Inverse-dynamic models often use cost functions to solve the load-sharing problem. Although it is often assumed that energy is minimised, most cost functions are based on mechanically related measures like muscle force or stress. The aim of this study was to analyse the relationships of two cost functions with experimentally determined data on muscle energy consumption. Four subjects performed isometric contractions generating combinations of elbow flexion/extension and pro/supination moments. Muscle oxygen consumption (VO2) of the m. biceps breve, m. biceps longum, m. brachioradialis and m. triceps laterale was measured with near infrared spectroscopy. Both cost functions were implemented into an existing inverse-dynamic shoulder and elbow model and the individual cost values per muscle were calculated, normalised and subsequently compared to experimental VO2 values. The minimum stress cost function led to a good correspondence between VO2 and cost for the m. triceps laterale but for the flexor muscles cost was significantly lower. A newly proposed energy-related cost function showed, however, a far better correspondence. The inclusion of a linear term and muscle mass in the new criterion led model results to correspond better to experimental results.
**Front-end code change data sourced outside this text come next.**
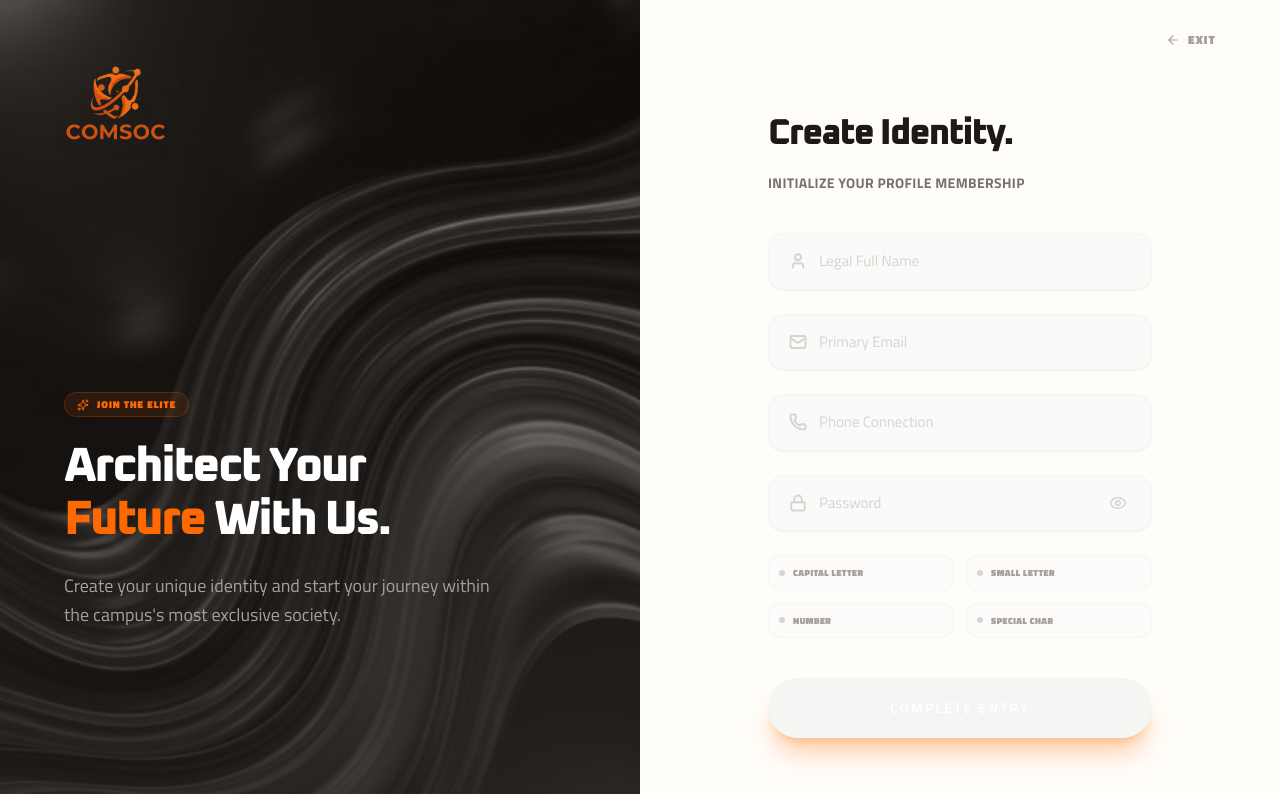
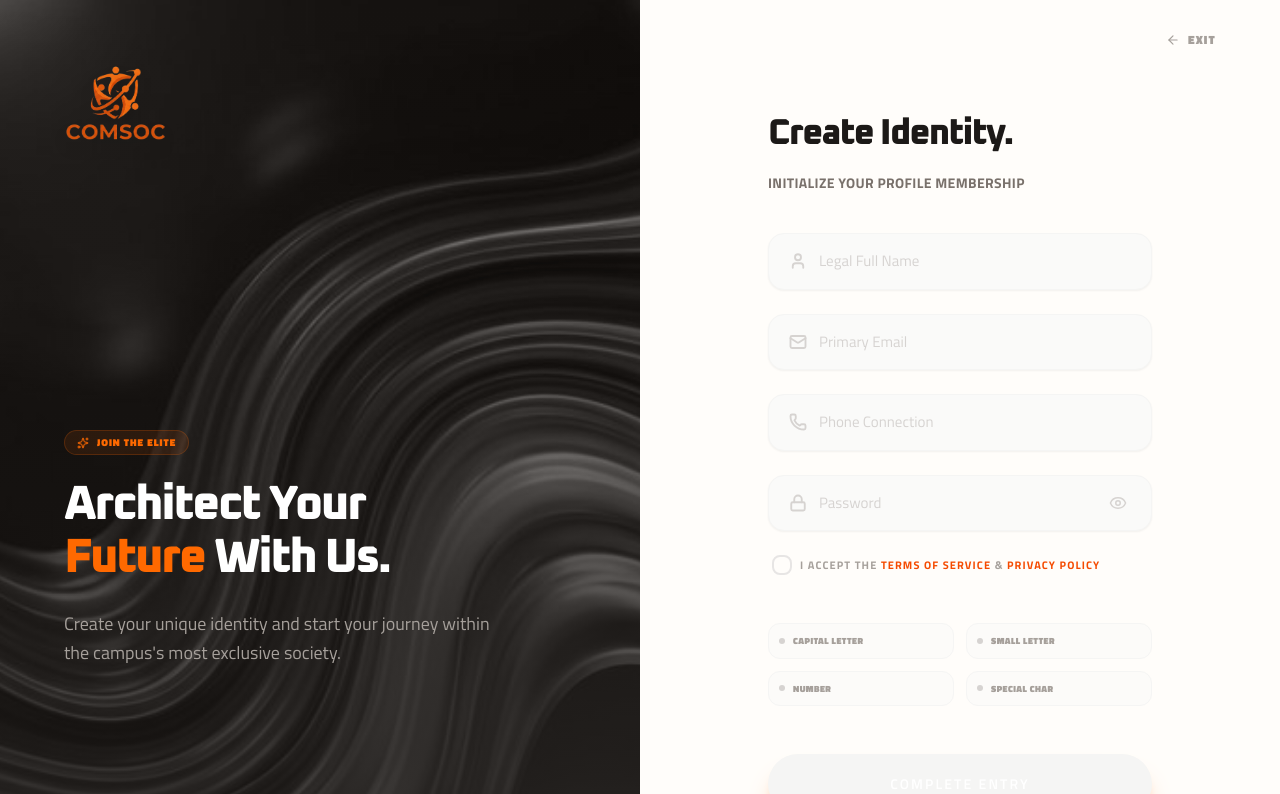
Before and after one commit to Haseebx162006/Society-Management-System-, a Next.js app in the folder frontend/: page /signup in a window 1280 px wide. Shown: the top 794 px of the page. Built offline with nearby package versions, Linux system fonts and the light colour scheme; no server answers.

Commit message:
added terms and condition check

```diff
--- a/frontend/src/app/login/page.tsx
+++ b/frontend/src/app/login/page.tsx
@@ -7,7 +7,7 @@ import { setCredentials } from "../../lib/features/auth/authSlice";
 import { useRouter } from "next/navigation";
 import toast from "react-hot-toast";
 import { motion } from "framer-motion";
-import { Mail, Lock, LogIn, ArrowLeft, Eye, EyeOff, Sparkles, ShieldCheck } from "lucide-react";
+import { Mail, Lock, LogIn, ArrowLeft, Eye, EyeOff, Sparkles, ShieldCheck, Check } from "lucide-react";
 import { FuturisticInput } from "../../components/ui/FuturisticInput";
 import { FuturisticButton } from "../../components/ui/FuturisticButton";
 import Link from "next/link";
@@ -20,6 +20,7 @@ export default function LoginPage() {
   });
   const [showPassword, setShowPassword] = useState(false);
 
+  const [agreed, setAgreed] = useState(false);
   const [login, { isLoading }] = useLoginMutation();
   const dispatch = useAppDispatch();
   const router = useRouter();
@@ -30,6 +31,16 @@ export default function LoginPage() {
 
   const handleSubmit = async (e: React.FormEvent) => {
     e.preventDefault();
+    if (!agreed) {
+      toast.error("Please agree to the Terms and Conditions to proceed.", {
+        style: {
+          background: "#ffffff",
+          color: "#1c1917",
+          border: "1px solid #ef4444",
+        },
+      });
+      return;
+    }
     try {
       const userData = await login({
         email: formData.email,
@@ -170,8 +181,21 @@ export default function LoginPage() {
                     }
                 />
 
-                <div className="flex justify-between items-center pb-8">
-
+                <div className="flex justify-between items-center pb-8 px-1">
+                    <label className="flex items-center gap-2 cursor-pointer group">
+                        <div className="relative flex items-center justify-center">
+                            <input
+                                type="checkbox"
+                                checked={agreed}
+                                onChange={(e) => setAgreed(e.target.checked)}
+                                className="peer appearance-none w-4 h-4 rounded border-2 border-stone-200 checked:bg-orange-600 checked:border-orange-600 transition-all duration-300 cursor-pointer"
+                            />
+                            <Check className="absolute w-3 h-3 text-white opacity-0 peer-checked:opacity-100 transition-opacity pointer-events-none" strokeWidth={4} />
+                        </div>
+                        <span className="text-[10px] font-bold text-stone-400 group-hover:text-stone-600 transition-colors uppercase tracking-widest leading-none">
+                            I agree to the <Link href="/terms" className="text-orange-600 hover:underline">Terms & Conditions</Link>
+                        </span>
+                    </label>
                     <a href="#" className="text-[11px] font-bold text-stone-400 hover:text-orange-600 transition-colors uppercase tracking-widest">
                         Forget Password?
                     </a>
--- a/frontend/src/app/page.tsx
+++ b/frontend/src/app/page.tsx
@@ -1,6 +1,5 @@
 'use client'
 import Hero from "@/components/marketing/Hero";
-import Integrations from "@/components/marketing/Integrations";
 import Features from "@/components/marketing/Features";
 import SocietyShowcase from "@/components/marketing/SocietyShowcase";
 import EventShowcase from "@/components/marketing/EventShowcase";
@@ -17,7 +16,7 @@ export default function Home() {
       <Header />
       <Hero />
       <div className="relative">
-          <Integrations />
+          {/* <Integrations /> */}
           <Features />
           <div className="py-5 relative overflow-hidden">
               <div className="max-w-7xl mx-auto px-6 text-center">
--- a/frontend/src/app/signup/page.tsx
+++ b/frontend/src/app/signup/page.tsx
@@ -20,6 +20,7 @@ export default function SignupPage() {
   });
   const [showPassword, setShowPassword] = useState(false);
 
+  const [agreed, setAgreed] = useState(false);
   const [signup, { isLoading }] = useSignupMutation();
   const router = useRouter();
 
@@ -40,6 +41,10 @@ export default function SignupPage() {
 
   const handleSubmit = async (e: React.FormEvent) => {
     e.preventDefault();
+    if (!agreed) {
+      toast.error("Please agree to the Terms and Conditions to proceed.");
+      return;
+    }
     if (!isPasswordValid) return;
     try {
       const result = await signup(formData).unwrap();
@@ -183,7 +188,24 @@ export default function SignupPage() {
                     }
                 />
 
-                <div className="grid grid-cols-2 gap-3 pb-6">
+                <div className="flex items-center gap-3 pb-8 px-1">
+                    <label className="flex items-center gap-2 cursor-pointer group">
+                        <div className="relative flex items-center justify-center">
+                            <input
+                                type="checkbox"
+                                checked={agreed}
+                                onChange={(e) => setAgreed(e.target.checked)}
+                                className="peer appearance-none w-5 h-5 rounded-lg border-2 border-stone-200 checked:bg-orange-600 checked:border-orange-600 transition-all duration-300 cursor-pointer"
+                            />
+                            <Check className="absolute w-3 h-3 text-white opacity-0 peer-checked:opacity-100 transition-opacity pointer-events-none" strokeWidth={4} />
+                        </div>
+                        <span className="text-[11px] font-bold text-stone-400 group-hover:text-stone-600 transition-colors uppercase tracking-widest lg:whitespace-nowrap">
+                            I accept the <Link href="/terms" className="text-orange-600 hover:underline">Terms of Service</Link> & <Link href="/privacy" className="text-orange-600 hover:underline">Privacy Policy</Link>
+                        </span>
+                    </label>
+                </div>
+
+                <div className="grid grid-cols-2 gap-3 pb-8">
                     {passwordConditions.map((condition, i) => {
                         const met = condition.regex.test(formData.password);
                         return (
--- a/frontend/src/components/marketing/Features.tsx
+++ b/frontend/src/components/marketing/Features.tsx
@@ -29,24 +29,24 @@ const features = [
     title: "Live Events",
     description: "Stay synchronized with the campus pulse. Seminars, workshops, and competitions."
   },
-  {
-    icon: Zap,
-    name: "Control",
-    title: "Digital Command",
-    description: "Centralized executive management. Streamline data, attendance, and recruitment."
-  },
-  {
-    icon: ShieldCheck,
-    name: "Security",
-    title: "Verified Identity",
-    description: "Trusted campus environment with official badges and verified student profiles."
-  },
-  {
-    icon: Globe,
-    name: "Portfolio",
-    title: "Public Presence",
-    description: "Showcase your group's achievements, galleries, and history to the entire campus."
-  }
+  // {
+  //   icon: Zap,
+  //   name: "Control",
+  //   title: "Digital Command",
+  //   description: "Centralized executive management. Streamline data, attendance, and recruitment."
+  // },
+  // {
+  //   icon: ShieldCheck,
+  //   name: "Security",
+  //   title: "Verified Identity",
+  //   description: "Trusted campus environment with official badges and verified student profiles."
+  // },
+  // {
+  //   icon: Globe,
+  //   name: "Portfolio",
+  //   title: "Public Presence",
+  //   description: "Showcase your group's achievements, galleries, and history to the entire campus."
+  // }
 ];
 
 export default function Features() {
```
The energy-related cost function appeared to be a better measure for muscle energy consumption than the stress cost function and led to more realistic predictions of muscle activation.
|Number of pages||8|
|Journal||Journal of Biomechanics|
|Publication status||Published - 2006|